The first trio of laps goes in a bit of a blur, so it’s worth jumping out and letting my senses catch up. A look at my data trace overlaid with Thiim’s best from earlier that day is predictably humbling – the mountainous peaks and almost vertical descents of the former’s speed trace contrasting with my own tentative efforts.
I’m glad I took a time-out as the second out-flier-and-in laps feel better, especially through the quick corners, where I really begin to feel the Vantage come alive as it squeezes itself down into the track surface. Where the V12 GT3 feels nose-heavy and reluctant (relatively speaking) to change direction, the GTE feels much more agile and athletic, even though there’s very little between their dry weights. It’s an easier machine to place where you want it, but this precision puts more pressure on you to point it consistently in exactly the right direction in order to maximise its potential. If the V12 GT3 is a fine 12-gauge game gun, the V8 GTE is a hunting rifle.
Speaking to Sørensen about racing the V8 Vantage, he says its front-engined layout means it doesn’t quite have the traction of its mid-engined rivals out of the slow- and medium-speed corners. The art of making it go well is to use the traction control, but only just, so it never truly intervenes. This clearly requires commitment but also tremendous finesse, and is definitely not a case of planting your foot and letting the traction control juggle torque against available grip. Or rather it could do, but you’d be woefully off the pace.

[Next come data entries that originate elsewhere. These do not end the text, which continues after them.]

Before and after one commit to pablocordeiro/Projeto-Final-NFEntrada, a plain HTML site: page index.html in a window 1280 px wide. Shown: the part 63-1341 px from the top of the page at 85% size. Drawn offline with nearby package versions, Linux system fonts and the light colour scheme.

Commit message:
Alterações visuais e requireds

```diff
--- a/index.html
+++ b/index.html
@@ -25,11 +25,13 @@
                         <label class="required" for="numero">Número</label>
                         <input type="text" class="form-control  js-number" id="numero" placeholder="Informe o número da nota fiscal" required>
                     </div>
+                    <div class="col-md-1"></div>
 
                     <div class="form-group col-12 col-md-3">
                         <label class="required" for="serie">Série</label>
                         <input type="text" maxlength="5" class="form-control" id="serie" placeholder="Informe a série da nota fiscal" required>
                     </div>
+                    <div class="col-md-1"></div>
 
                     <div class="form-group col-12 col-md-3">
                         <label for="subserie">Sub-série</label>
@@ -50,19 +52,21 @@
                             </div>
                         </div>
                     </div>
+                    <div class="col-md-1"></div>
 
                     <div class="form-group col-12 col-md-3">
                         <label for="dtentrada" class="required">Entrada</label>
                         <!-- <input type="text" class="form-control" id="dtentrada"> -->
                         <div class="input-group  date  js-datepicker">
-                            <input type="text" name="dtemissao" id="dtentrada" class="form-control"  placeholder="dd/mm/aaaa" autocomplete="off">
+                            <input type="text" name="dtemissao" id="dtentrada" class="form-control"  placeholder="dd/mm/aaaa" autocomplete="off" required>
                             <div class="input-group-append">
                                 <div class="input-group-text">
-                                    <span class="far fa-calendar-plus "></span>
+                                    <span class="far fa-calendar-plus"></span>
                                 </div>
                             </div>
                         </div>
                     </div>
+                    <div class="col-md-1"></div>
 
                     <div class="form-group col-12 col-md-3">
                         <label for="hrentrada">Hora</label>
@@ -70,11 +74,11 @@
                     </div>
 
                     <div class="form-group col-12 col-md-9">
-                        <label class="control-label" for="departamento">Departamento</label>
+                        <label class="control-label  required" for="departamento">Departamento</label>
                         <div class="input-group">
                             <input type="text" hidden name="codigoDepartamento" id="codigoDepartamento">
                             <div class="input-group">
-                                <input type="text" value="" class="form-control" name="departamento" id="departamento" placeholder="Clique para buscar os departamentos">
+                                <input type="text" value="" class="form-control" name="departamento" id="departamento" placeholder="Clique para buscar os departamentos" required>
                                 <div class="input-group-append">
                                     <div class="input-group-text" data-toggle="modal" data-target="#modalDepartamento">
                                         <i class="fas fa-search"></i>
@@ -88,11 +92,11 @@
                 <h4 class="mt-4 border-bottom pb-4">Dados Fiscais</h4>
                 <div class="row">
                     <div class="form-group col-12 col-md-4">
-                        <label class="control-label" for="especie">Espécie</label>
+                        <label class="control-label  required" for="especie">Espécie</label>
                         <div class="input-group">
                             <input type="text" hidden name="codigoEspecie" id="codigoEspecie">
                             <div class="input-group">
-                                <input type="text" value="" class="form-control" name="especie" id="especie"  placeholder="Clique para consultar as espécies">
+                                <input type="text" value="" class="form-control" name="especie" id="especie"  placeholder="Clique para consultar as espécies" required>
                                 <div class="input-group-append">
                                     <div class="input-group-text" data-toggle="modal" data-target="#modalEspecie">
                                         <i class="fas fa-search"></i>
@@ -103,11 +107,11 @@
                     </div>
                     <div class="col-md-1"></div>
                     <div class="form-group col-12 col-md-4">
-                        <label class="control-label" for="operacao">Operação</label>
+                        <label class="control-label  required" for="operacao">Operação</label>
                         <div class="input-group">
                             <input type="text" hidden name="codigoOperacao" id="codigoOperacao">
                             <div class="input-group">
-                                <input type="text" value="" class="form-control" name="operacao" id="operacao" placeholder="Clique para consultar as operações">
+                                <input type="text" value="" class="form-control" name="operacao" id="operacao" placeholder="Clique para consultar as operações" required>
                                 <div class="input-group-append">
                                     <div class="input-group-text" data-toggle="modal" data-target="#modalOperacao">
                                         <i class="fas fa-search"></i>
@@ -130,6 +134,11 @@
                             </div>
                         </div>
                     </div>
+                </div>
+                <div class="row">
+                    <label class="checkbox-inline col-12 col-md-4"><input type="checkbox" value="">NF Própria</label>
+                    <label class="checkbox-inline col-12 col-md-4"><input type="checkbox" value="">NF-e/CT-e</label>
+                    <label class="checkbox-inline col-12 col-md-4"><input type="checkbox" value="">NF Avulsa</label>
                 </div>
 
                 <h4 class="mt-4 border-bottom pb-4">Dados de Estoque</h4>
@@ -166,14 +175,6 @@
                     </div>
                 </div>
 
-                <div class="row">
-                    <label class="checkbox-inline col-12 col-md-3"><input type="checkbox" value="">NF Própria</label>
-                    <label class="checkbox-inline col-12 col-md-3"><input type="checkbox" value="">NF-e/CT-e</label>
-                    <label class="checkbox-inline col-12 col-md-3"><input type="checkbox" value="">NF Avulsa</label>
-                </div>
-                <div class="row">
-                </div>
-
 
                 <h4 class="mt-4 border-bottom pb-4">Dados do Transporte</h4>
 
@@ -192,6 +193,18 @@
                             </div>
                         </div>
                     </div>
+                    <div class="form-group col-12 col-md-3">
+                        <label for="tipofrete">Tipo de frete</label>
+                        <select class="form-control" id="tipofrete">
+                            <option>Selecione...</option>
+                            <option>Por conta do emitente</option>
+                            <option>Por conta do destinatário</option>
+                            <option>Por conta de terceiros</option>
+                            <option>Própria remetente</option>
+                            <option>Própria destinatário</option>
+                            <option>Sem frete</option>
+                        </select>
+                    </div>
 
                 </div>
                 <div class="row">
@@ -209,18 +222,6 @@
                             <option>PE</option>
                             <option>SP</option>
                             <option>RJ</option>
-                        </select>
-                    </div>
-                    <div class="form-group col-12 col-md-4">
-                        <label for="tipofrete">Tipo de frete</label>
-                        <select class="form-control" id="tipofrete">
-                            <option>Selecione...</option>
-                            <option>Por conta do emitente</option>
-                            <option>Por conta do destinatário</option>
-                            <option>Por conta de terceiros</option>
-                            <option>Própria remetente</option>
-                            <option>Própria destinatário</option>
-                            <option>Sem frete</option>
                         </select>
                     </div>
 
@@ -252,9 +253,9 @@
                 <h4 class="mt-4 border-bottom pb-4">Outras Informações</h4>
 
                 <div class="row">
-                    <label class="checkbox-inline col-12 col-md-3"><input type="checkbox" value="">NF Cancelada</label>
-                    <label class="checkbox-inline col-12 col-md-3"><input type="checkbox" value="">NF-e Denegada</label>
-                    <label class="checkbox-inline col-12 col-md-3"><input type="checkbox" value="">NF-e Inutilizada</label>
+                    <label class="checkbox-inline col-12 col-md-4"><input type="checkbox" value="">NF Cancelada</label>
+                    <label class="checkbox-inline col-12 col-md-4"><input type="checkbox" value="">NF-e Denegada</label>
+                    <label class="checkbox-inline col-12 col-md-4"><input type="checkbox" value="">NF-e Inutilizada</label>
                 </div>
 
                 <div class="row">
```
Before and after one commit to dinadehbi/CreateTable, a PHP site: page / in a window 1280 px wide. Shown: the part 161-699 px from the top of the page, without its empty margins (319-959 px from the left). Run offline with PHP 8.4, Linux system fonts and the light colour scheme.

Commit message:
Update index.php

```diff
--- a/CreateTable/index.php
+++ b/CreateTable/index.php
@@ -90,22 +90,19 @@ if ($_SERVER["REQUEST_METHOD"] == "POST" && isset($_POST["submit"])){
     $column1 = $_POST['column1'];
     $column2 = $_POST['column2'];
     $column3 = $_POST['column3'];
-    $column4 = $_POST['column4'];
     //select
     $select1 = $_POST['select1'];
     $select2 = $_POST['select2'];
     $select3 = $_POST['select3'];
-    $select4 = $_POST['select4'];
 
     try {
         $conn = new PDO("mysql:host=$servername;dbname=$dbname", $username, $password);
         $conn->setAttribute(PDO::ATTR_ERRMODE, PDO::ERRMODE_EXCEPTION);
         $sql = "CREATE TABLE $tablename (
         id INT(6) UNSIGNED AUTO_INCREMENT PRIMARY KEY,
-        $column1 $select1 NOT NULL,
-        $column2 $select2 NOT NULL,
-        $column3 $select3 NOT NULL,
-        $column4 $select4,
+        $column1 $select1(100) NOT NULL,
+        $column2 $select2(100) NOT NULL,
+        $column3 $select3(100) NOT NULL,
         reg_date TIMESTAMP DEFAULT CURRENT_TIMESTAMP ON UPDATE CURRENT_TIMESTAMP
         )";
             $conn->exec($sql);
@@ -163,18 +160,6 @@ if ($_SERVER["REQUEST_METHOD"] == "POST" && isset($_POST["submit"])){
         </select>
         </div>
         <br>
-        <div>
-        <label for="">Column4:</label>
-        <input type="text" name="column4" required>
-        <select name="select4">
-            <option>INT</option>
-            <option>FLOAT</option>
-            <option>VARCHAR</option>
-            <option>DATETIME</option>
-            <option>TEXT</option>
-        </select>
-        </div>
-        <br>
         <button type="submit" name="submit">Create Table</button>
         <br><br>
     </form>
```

By the time my final run of four laps begins I’ve started to get a sense of what I should be doing, even if I can’t quite summon the courage or skill to do so. The Vantage GTE doesn’t seem to mind. In fact it seems a very generous sort, trying to tell me what it needs without hanging me out to dry when I make a slightly ham-fisted effort. This is reassuring when you’ve been parachuted in for a brief yet vivid taster, but it also throws a spotlight on the stint-long pressure Gaw was describing. Like any precision instrument it will only deliver its absolute best when driven by someone who can operate at the same level. This clearly takes some doing.
Knowing that level is some way beyond mine I try to put my learning into practice, but also savour the experience. Perhaps because of this conscious decision to relax a little, my last laps feel the best. They’re the quickest, too. Still a mile off Thiim, but that was always going to be the case. What’s rewarding is I’ve begun to join the dots and at least feel like I’m stringing the beginnings of a lap together: braking deeper and harder (but still not deep or hard enough) into the corners, taking a squarer, more geometric line, then picking up the throttle earlier and more smoothly to avoid shoulder charging quite so hard into the traction control. It’s an absorbing and hugely enjoyable process. One that’s a bit like learning to drive again; the data-driven contemporary challenge of slicks, wings and absurdly effective brakes completely at odds with the more freeform, expressive techniques required when racing historics.
I won’t lie, bringing the Vantage GTE safely back to the pits is a mighty relief, but it’s also a brutal comedown. In the deafening silence that comes immediately after snuffing the fast-idling engine there’s just enough time to sit and savour the moment, gently perspiring and catching some breath as the significance and magic of the last 10 laps sinks in. Then the driver’s door is pulled open and fresh, cool air floods in.
Test over. Spell broken.